**EXERCISE GOAL**
Only lines that contain the word "webkit" are to be returned from the data below.

[Before-and-after change data]
*** Begin section ***

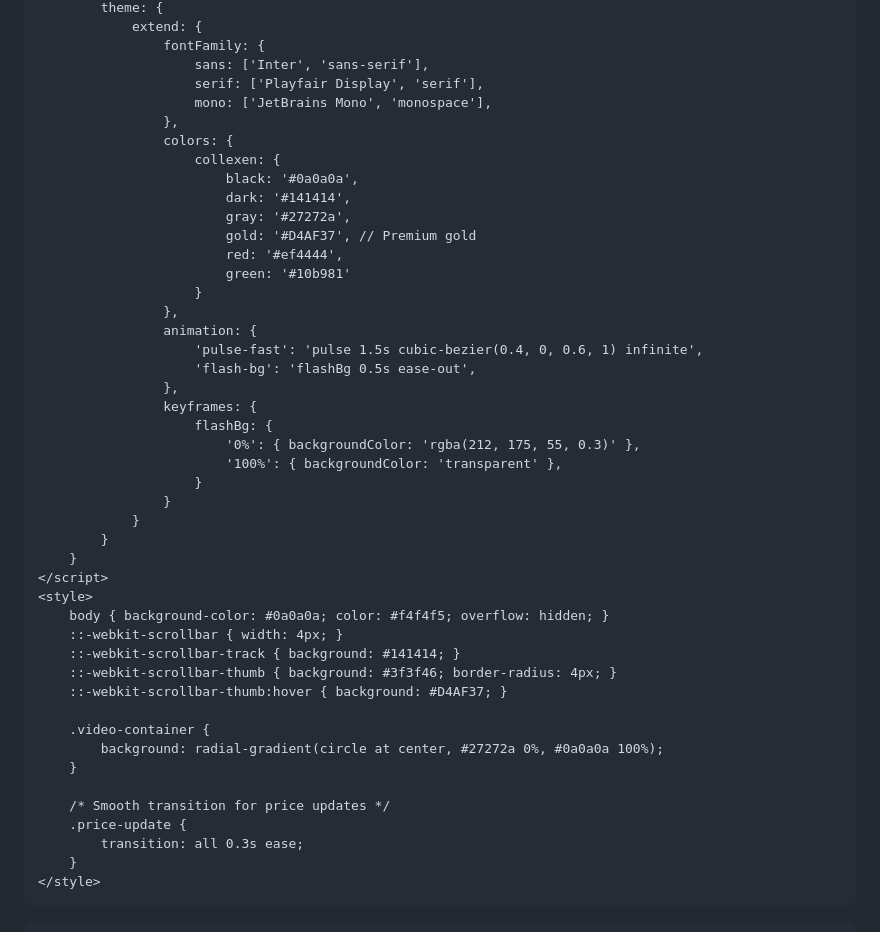
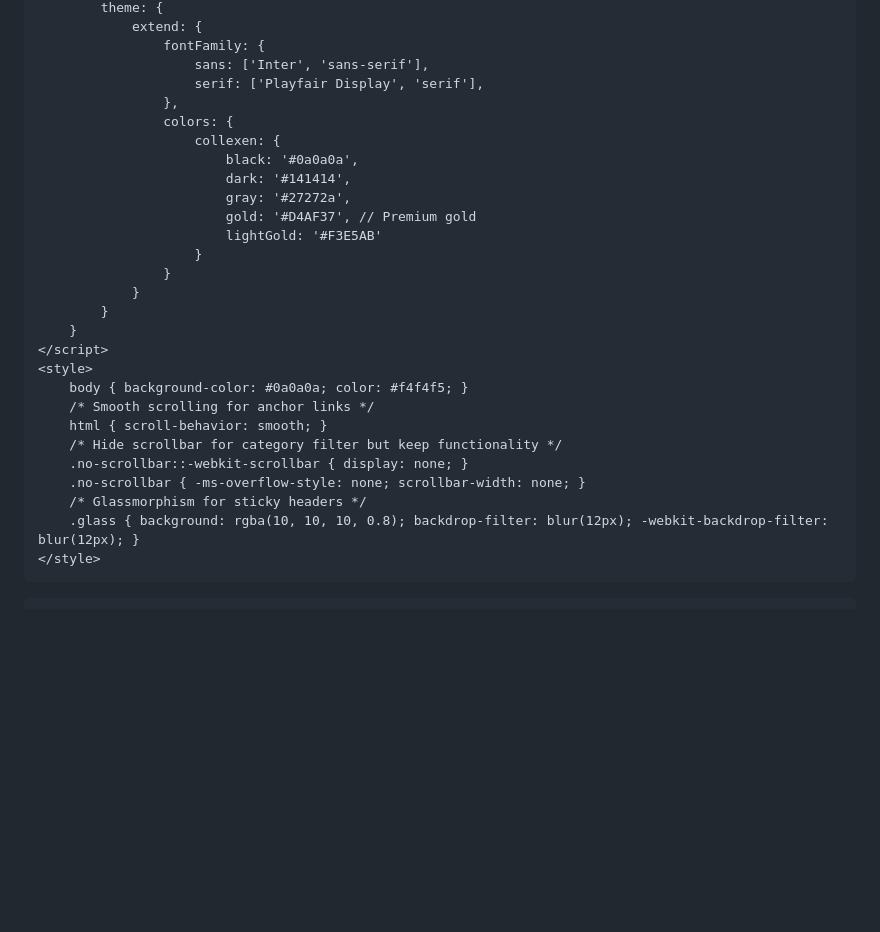
Before and after one commit to aaciyoni-bot/collexen, a Markdown page: README.md, the part around one of its changes. Rendered like a GitHub page; blank space fills up the shorter version.

```diff
--- a/README.md
+++ b/README.md
@@ -21,7 +24,6 @@
                     fontFamily: {
                         sans: ['Inter', 'sans-serif'],
                         serif: ['Playfair Display', 'serif'],
-                        mono: ['JetBrains Mono', 'monospace'],
                     },
                     colors: {
                         collexen: {
@@ -29,18 +31,7 @@
                             dark: '#141414',
                             gray: '#27272a',
                             gold: '#D4AF37', // Premium gold
-                            red: '#ef4444',
-                            green: '#10b981'
-                        }
-                    },
-                    animation: {
-                        'pulse-fast': 'pulse 1.5s cubic-bezier(0.4, 0, 0.6, 1) infinite',
-                        'flash-bg': 'flashBg 0.5s ease-out',
-                    },
-                    keyframes: {
-                        flashBg: {
-                            '0%': { backgroundColor: 'rgba(212, 175, 55, 0.3)' },
-                            '100%': { backgroundColor: 'transparent' },
+                            lightGold: '#F3E5AB'
                         }
                     }
                 }
@@ -48,20 +39,14 @@
         }
     </script>
     <style>
-        body { background-color: #0a0a0a; color: #f4f4f5; overflow: hidden; }
-        ::-webkit-scrollbar { width: 4px; }
-        ::-webkit-scrollbar-track { background: #141414; }
-        ::-webkit-scrollbar-thumb { background: #3f3f46; border-radius: 4px; }
-        ::-webkit-scrollbar-thumb:hover { background: #D4AF37; }
-
-        .video-container {
-            background: radial-gradient(circle at center, #27272a 0%, #0a0a0a 100%);
-        }
-
-        /* Smooth transition for price updates */
-        .price-update {
-            transition: all 0.3s ease;
-        }
+        body { background-color: #0a0a0a; color: #f4f4f5; }
+        /* Smooth scrolling for anchor links */
+        html { scroll-behavior: smooth; }
+        /* Hide scrollbar for category filter but keep functionality */
+        .no-scrollbar::-webkit-scrollbar { display: none; }
+        .no-scrollbar { -ms-overflow-style: none; scrollbar-width: none; }
+        /* Glassmorphism for sticky headers */
+        .glass { background: rgba(10, 10, 10, 0.8); backdrop-filter: blur(12px); -webkit-backdrop-filter: blur(12px); }
     </style>
 </head>
 <body>
```
Also changed, not shown: other parts of README.md (+199 -265 lines).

*** End section ***

**SOLUTION**
-        ::-webkit-scrollbar { width: 4px; }
-        ::-webkit-scrollbar-track { background: #141414; }
-        ::-webkit-scrollbar-thumb { background: #3f3f46; border-radius: 4px; }
-        ::-webkit-scrollbar-thumb:hover { background: #D4AF37; }
+        .no-scrollbar::-webkit-scrollbar { display: none; }
+        .glass { background: rgba(10, 10, 10, 0.8); backdrop-filter: blur(12px); -webkit-backdrop-filter: blur(12px); }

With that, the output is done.